  4. Clinton was a weak candidate who did not appeal sufficiently to those who formerly voted for Obama (a) saddled with too much negative baggage (b) not properly tested or vetted through the primary process
Relative theories
  1. anti-establishment fervor

The most popular story

My impression is that the most popular theory is Trump 3: Trump won the votes of those who are struggling economically. One strong example from before the election is the Guardian's My Journeys in Trumpland.

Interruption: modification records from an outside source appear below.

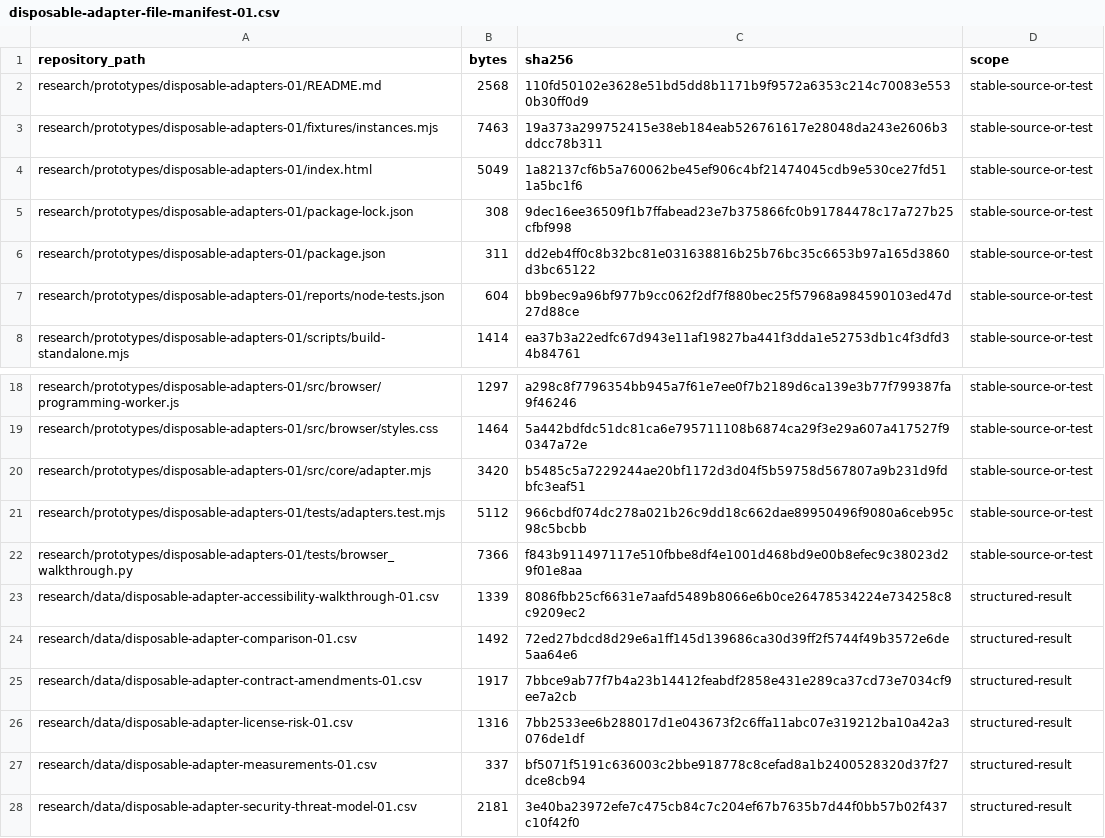
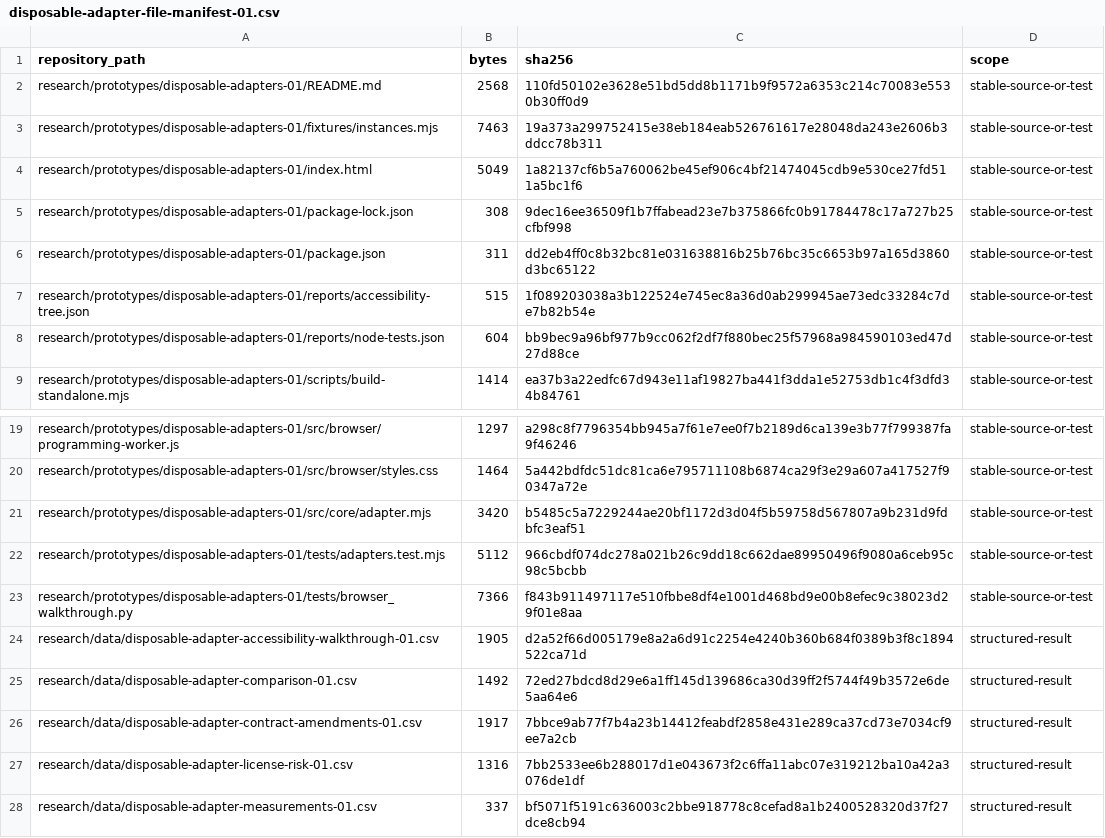
Before and after one commit to fabio-ara/ARA-pre-consolidation, a CSV file: research/data/disposable-adapter-file-manifest-01.csv, drawn as a sheet; only a part is shown, gaps mark what is left out; the shorter side is filled out with more unchanged rows.

Commit message:
Update adapter artifact manifest

```diff
--- a/research/data/disposable-adapter-file-manifest-01.csv
+++ b/research/data/disposable-adapter-file-manifest-01.csv
@@ -6,2 +6,3 @@ research/prototypes/disposable-adapters-01/package-lock.json,308,9dec16ee36509f1
 research/prototypes/disposable-adapters-01/package.json,311,dd2eb4ff0c8b32bc81e031638816b25b76bc35c6653b97a165d3860d3bc65122,stable-source-or-test
+research/prototypes/disposable-adapters-01/reports/accessibility-tree.json,515,1f089203038a3b122524e745ec8a36d0ab299945ae73edc33284c7de7b82b54e,stable-source-or-test
 research/prototypes/disposable-adapters-01/reports/node-tests.json,604,bb9bec9a96bf977b9cc062f2df7f880bec25f57968a984590103ed47d27d88ce,stable-source-or-test
@@ -22,3 +23,3 @@ research/prototypes/disposable-adapters-01/tests/adapters.test.mjs,5112,966cbdf0
 research/prototypes/disposable-adapters-01/tests/browser_walkthrough.py,7366,f843b911497117e510fbbe8df4e1001d468bd9e00b8efec9c38023d29f01e8aa,stable-source-or-test
-research/data/disposable-adapter-accessibility-walkthrough-01.csv,1339,8086fbb25cf6631e7aafd5489b8066e6b0ce26478534224e734258c8c9209ec2,structured-result
+research/data/disposable-adapter-accessibility-walkthrough-01.csv,1905,d2a52f66d005179e8a2a6d91c2254e4240b360b684f0389b3f8c1894522ca71d,structured-result
 research/data/disposable-adapter-comparison-01.csv,1492,72ed27bdcd8d29e6a1ff145d139686ca30d39ff2f5744f49b3572e6de5aa64e6,structured-result
```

Now, empathy is good and I applaud people trying to understand each other. That said, is the economic plight of the non-elite white voter the reason for this election outcome? It is a popular story with a nice human/humanizing face, but doesn’t ring true to me. Here are the reasons I’m skeptical.
First, from my own experience, this group has been struggling since the 1980s (maybe earlier). The story is not new.

Second, it looks like Trump’s overall support was about what we should expect from a “generic republican,” maybe underperforming a little. I’m basing this on the comparison against the past two elections (see here for example).

Third, the evidence that Trump’s supporters (on average, whatever that means) are fairly well-off (see 538 primaries and the income table from CNN exit polls.)

Confusion about voter turn-out

I am currently confused about voter turn-out. These articles from CNN and 538 seem contradictory, but I haven't had a chance to work through their numbers and reconcile.


Perhaps one useful test here is the degree to which incumbents were re-elected compared with past elections. I haven't yet gathered the statistics for congressional elections, but my impression is that incumbents were overwhelmingly re-elected, basically in line with past experience, if not more. See how few districts and states are cross-hatched in these maps, (marking that shows a flip in the party controlling that seat):

2016 House of Representatives results from NY Times as of 14 Nov 2016

2016 Senate results from NY Times as of 14 Nov 2016


  1. This tweetstorm, written by Brendan Nyhan during the primary period, makes the same claim I did about racial/economic pressures: they are not new or heightened in 2016.

  2. EducationRealist, a Trump supporter since the primaries, illustrates my claim that Trump support in the general was just Republicans supporting their candidate:

    “Hey, I’m a Republican. It’s kind of what we do—you know, vote for Republicans.”

    See his full post here. My two quibbles would be the claim (a) that this election was about ideas and (b) whether the support for Trump was enthusiastic (in aggregate).

  3. Perhaps this is just confirmation bias, but I didn't seek these out. Two more very good discussions of factors around the US election:
    (1) Vi Hart looks at an important demographic divide (old vs young voters) and also flags factors behind party identification: The Great Divide

    (2) Brendan Nyhan on Julia Galef's podcast, Rationally Speaking. Brendan starts out with the baseline macro political expectation that it would be a tight race with generic republican slightly favored, people generically voted along with their party affiliation. They also explore issues in the primary process that contributed to the outcome: bonuses for state winners, earlier/rushed process, crowded field of candidates splitting "establishment" vote, skewed candidate incentives.